DATASET EXCERPTS:
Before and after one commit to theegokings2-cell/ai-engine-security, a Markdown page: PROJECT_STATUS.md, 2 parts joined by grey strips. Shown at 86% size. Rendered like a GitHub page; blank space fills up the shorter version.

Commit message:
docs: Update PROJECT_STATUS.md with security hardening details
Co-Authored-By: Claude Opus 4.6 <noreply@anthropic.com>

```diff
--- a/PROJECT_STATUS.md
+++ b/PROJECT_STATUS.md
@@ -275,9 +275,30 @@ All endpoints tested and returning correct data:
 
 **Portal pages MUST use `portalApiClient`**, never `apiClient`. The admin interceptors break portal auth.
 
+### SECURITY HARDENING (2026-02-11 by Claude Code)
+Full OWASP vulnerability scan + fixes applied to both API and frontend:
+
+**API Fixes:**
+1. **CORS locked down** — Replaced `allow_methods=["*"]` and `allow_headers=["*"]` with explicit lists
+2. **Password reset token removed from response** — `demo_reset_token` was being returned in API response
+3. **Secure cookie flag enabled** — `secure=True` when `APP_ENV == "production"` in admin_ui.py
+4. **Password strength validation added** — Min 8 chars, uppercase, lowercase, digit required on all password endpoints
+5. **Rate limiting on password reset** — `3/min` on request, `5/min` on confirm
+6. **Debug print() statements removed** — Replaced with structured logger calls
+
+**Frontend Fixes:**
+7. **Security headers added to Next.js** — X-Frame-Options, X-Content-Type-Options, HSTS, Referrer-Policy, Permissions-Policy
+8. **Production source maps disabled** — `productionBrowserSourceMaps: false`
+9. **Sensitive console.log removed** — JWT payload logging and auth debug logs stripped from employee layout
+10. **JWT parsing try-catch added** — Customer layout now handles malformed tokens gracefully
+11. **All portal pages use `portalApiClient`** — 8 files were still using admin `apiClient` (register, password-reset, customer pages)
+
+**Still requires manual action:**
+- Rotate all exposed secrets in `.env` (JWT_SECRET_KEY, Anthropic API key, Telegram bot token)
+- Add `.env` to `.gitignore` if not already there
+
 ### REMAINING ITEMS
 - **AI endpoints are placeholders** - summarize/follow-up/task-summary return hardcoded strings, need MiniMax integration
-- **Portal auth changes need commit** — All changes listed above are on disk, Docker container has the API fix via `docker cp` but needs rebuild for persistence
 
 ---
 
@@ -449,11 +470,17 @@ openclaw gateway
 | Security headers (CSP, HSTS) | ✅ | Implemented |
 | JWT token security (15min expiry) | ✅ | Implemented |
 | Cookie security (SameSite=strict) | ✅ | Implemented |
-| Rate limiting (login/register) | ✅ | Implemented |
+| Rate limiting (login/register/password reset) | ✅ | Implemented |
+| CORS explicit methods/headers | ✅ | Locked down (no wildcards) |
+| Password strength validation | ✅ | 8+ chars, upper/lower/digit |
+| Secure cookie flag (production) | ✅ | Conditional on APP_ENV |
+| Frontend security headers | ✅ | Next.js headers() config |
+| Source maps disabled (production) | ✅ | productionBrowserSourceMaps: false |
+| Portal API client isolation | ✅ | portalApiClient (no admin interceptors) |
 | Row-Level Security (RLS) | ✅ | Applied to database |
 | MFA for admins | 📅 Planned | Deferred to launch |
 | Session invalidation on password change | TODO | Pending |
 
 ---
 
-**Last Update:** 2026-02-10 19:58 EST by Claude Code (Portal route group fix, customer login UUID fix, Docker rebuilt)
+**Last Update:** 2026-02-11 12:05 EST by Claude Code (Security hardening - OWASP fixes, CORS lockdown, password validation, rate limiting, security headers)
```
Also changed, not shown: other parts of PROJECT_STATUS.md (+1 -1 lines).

TASK DIRECTIONS:
What lines of the data contain the string "Implemented"? List them.

YOUR SOLUTION:
 | Security headers (CSP, HSTS) | ✅ | Implemented |
 | JWT token security (15min expiry) | ✅ | Implemented |
 | Cookie security (SameSite=strict) | ✅ | Implemented |
-| Rate limiting (login/register) | ✅ | Implemented |
+| Rate limiting (login/register/password reset) | ✅ | Implemented |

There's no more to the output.